WORK REQUEST
Among the entries that follow, how many lines contain the string "resolution"? Answer with that number only.
*** Opening of RECORD SET ***
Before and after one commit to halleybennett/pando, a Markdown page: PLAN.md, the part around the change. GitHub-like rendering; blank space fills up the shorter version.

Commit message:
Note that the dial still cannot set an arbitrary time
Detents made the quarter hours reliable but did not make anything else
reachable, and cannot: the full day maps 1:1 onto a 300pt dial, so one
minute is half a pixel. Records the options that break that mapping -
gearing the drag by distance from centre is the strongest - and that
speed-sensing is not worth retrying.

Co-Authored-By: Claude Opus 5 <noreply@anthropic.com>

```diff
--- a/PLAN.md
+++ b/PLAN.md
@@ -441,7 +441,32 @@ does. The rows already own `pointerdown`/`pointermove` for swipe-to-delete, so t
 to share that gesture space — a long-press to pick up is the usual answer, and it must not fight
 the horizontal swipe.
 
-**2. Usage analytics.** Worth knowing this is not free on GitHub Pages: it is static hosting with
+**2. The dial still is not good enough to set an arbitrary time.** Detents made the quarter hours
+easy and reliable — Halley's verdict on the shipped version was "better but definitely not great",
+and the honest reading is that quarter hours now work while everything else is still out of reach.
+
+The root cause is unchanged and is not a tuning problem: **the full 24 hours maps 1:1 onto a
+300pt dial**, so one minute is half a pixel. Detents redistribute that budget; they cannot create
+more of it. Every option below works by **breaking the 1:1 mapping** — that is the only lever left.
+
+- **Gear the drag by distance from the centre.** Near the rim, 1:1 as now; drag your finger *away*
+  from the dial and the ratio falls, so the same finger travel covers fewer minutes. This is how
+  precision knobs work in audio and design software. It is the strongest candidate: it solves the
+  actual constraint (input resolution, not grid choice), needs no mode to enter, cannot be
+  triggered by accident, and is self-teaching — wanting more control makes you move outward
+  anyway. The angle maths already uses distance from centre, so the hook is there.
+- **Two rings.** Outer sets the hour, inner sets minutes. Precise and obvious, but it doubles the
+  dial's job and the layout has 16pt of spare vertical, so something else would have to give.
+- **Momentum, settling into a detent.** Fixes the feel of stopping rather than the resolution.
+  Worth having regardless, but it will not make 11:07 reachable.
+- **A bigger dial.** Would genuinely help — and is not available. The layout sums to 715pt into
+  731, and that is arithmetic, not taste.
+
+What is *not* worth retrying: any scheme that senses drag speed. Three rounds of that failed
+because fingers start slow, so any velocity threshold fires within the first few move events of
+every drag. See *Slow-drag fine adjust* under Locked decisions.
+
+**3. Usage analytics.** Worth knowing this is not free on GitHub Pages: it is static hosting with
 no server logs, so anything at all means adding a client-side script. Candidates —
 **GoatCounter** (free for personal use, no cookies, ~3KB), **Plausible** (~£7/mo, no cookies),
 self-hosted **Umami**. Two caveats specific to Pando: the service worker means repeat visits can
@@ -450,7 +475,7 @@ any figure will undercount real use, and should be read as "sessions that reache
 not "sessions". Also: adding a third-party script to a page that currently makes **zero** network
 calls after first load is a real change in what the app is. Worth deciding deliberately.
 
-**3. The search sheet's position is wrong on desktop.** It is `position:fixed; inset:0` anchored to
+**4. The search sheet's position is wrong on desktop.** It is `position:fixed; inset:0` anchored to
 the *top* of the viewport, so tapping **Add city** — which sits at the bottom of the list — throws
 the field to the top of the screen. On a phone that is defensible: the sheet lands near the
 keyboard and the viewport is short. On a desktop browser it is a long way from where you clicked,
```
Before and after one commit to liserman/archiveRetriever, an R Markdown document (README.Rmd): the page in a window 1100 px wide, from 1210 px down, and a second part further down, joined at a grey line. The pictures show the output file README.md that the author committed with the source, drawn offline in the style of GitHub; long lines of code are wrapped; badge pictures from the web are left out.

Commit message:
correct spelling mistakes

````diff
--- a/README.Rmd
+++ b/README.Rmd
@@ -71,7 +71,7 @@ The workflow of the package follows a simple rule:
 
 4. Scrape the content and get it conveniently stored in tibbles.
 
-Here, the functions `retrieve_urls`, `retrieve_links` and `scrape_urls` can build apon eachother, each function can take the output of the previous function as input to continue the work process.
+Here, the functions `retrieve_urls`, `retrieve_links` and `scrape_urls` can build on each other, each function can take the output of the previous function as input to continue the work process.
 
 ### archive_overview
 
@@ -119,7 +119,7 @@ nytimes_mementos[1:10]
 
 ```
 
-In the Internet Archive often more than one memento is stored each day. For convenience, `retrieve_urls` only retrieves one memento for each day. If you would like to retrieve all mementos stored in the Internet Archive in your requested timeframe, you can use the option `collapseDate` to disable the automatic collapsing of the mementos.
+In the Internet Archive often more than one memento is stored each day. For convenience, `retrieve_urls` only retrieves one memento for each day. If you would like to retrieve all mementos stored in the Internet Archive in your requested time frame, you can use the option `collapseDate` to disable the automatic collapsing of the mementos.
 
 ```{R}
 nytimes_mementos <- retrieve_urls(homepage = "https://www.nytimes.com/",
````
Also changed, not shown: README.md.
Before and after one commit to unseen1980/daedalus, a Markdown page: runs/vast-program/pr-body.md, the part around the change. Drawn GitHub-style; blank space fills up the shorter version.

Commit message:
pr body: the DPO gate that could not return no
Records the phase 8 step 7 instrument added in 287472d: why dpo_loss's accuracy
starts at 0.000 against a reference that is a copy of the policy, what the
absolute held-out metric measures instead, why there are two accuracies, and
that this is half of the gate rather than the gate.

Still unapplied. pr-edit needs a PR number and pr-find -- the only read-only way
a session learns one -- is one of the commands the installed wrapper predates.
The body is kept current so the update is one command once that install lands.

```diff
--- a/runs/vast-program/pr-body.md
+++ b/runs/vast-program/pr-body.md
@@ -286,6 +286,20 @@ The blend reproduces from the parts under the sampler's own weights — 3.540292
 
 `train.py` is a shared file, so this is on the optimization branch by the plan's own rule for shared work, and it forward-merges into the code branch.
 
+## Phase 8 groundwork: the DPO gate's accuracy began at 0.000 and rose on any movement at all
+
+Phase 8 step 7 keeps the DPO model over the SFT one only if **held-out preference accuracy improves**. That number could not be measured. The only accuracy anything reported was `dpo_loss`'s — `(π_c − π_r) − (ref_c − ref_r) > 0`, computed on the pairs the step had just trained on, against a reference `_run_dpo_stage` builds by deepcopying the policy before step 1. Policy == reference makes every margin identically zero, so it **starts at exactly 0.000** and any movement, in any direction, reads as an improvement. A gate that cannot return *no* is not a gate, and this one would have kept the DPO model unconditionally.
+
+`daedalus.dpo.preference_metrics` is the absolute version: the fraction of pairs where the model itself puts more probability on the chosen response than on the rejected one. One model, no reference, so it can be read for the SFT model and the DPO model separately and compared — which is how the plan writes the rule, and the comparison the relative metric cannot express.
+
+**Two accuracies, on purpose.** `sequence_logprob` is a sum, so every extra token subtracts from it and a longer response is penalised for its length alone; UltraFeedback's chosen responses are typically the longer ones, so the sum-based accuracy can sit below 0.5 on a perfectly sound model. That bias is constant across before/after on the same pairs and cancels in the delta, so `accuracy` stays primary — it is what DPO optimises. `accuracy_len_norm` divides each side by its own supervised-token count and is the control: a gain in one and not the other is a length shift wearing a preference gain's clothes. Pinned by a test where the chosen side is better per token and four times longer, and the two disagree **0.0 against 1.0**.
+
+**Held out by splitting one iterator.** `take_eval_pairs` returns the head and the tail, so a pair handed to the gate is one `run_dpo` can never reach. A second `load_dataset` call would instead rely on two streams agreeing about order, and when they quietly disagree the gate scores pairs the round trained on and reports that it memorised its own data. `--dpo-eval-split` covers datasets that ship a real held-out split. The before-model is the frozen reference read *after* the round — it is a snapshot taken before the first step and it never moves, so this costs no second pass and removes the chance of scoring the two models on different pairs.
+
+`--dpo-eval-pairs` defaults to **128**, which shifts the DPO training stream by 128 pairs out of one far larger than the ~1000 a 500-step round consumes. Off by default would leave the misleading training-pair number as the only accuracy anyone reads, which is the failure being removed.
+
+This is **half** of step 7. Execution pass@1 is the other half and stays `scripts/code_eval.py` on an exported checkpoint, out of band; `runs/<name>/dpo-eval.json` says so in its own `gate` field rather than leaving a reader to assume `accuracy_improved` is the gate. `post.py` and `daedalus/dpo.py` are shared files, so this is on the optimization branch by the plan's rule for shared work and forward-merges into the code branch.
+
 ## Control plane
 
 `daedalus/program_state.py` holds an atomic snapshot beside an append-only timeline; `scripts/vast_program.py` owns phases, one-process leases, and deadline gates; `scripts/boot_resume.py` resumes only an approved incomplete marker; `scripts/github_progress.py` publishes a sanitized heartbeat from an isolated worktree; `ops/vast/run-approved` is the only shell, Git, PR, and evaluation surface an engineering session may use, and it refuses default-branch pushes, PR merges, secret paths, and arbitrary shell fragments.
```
*** Close of RECORD SET ***
EXERCISE ANSWER
2